**About this exercise**
Below are some entries. Reproduce them word for word.
*** Begin section ***
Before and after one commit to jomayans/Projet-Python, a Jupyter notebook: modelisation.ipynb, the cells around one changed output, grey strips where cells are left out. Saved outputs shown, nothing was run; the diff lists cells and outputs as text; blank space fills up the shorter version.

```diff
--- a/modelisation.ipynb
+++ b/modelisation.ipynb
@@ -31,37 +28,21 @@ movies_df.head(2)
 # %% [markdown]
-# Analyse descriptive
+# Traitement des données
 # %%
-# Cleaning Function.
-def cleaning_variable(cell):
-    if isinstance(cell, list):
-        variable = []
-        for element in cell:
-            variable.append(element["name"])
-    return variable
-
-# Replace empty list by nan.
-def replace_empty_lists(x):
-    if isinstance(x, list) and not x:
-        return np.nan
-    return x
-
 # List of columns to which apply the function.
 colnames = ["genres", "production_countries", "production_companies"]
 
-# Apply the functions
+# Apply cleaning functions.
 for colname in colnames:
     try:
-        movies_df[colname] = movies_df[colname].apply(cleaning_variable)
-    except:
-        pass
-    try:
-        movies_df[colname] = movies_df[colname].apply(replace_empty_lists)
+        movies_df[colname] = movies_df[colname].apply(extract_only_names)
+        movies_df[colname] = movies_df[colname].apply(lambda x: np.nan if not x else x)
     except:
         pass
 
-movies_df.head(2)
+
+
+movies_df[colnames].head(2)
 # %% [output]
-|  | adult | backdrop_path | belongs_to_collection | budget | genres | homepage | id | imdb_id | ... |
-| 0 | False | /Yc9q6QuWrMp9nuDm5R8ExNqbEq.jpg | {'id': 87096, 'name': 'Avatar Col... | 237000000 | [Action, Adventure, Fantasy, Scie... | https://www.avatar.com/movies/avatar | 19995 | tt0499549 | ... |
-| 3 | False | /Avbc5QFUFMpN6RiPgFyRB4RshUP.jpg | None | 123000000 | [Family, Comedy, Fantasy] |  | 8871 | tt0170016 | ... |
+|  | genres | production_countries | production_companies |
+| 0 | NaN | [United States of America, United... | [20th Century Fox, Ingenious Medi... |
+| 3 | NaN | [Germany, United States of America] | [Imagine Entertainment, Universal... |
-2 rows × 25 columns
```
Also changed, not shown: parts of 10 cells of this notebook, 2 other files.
*** End section ***
**Solution to this task**
Before and after one commit to jomayans/Projet-Python, a Jupyter notebook: modelisation.ipynb, the cells around one changed output, grey strips where cells are left out. Saved outputs shown, nothing was run; the diff lists cells and outputs as text; blank space fills up the shorter version.

```diff
--- a/modelisation.ipynb
+++ b/modelisation.ipynb
@@ -31,37 +28,21 @@ movies_df.head(2)
 # %% [markdown]
-# Analyse descriptive
+# Traitement des données
 # %%
-# Cleaning Function.
-def cleaning_variable(cell):
-    if isinstance(cell, list):
-        variable = []
-        for element in cell:
-            variable.append(element["name"])
-    return variable
-
-# Replace empty list by nan.
-def replace_empty_lists(x):
-    if isinstance(x, list) and not x:
-        return np.nan
-    return x
-
 # List of columns to which apply the function.
 colnames = ["genres", "production_countries", "production_companies"]
 
-# Apply the functions
+# Apply cleaning functions.
 for colname in colnames:
     try:
-        movies_df[colname] = movies_df[colname].apply(cleaning_variable)
-    except:
-        pass
-    try:
-        movies_df[colname] = movies_df[colname].apply(replace_empty_lists)
+        movies_df[colname] = movies_df[colname].apply(extract_only_names)
+        movies_df[colname] = movies_df[colname].apply(lambda x: np.nan if not x else x)
     except:
         pass
 
-movies_df.head(2)
+
+
+movies_df[colnames].head(2)
 # %% [output]
-|  | adult | backdrop_path | belongs_to_collection | budget | genres | homepage | id | imdb_id | ... |
-| 0 | False | /Yc9q6QuWrMp9nuDm5R8ExNqbEq.jpg | {'id': 87096, 'name': 'Avatar Col... | 237000000 | [Action, Adventure, Fantasy, Scie... | https://www.avatar.com/movies/avatar | 19995 | tt0499549 | ... |
-| 3 | False | /Avbc5QFUFMpN6RiPgFyRB4RshUP.jpg | None | 123000000 | [Family, Comedy, Fantasy] |  | 8871 | tt0170016 | ... |
+|  | genres | production_countries | production_companies |
+| 0 | NaN | [United States of America, United... | [20th Century Fox, Ingenious Medi... |
+| 3 | NaN | [Germany, United States of America] | [Imagine Entertainment, Universal... |
-2 rows × 25 columns
```
Also changed, not shown: parts of 10 cells of this notebook, 2 other files.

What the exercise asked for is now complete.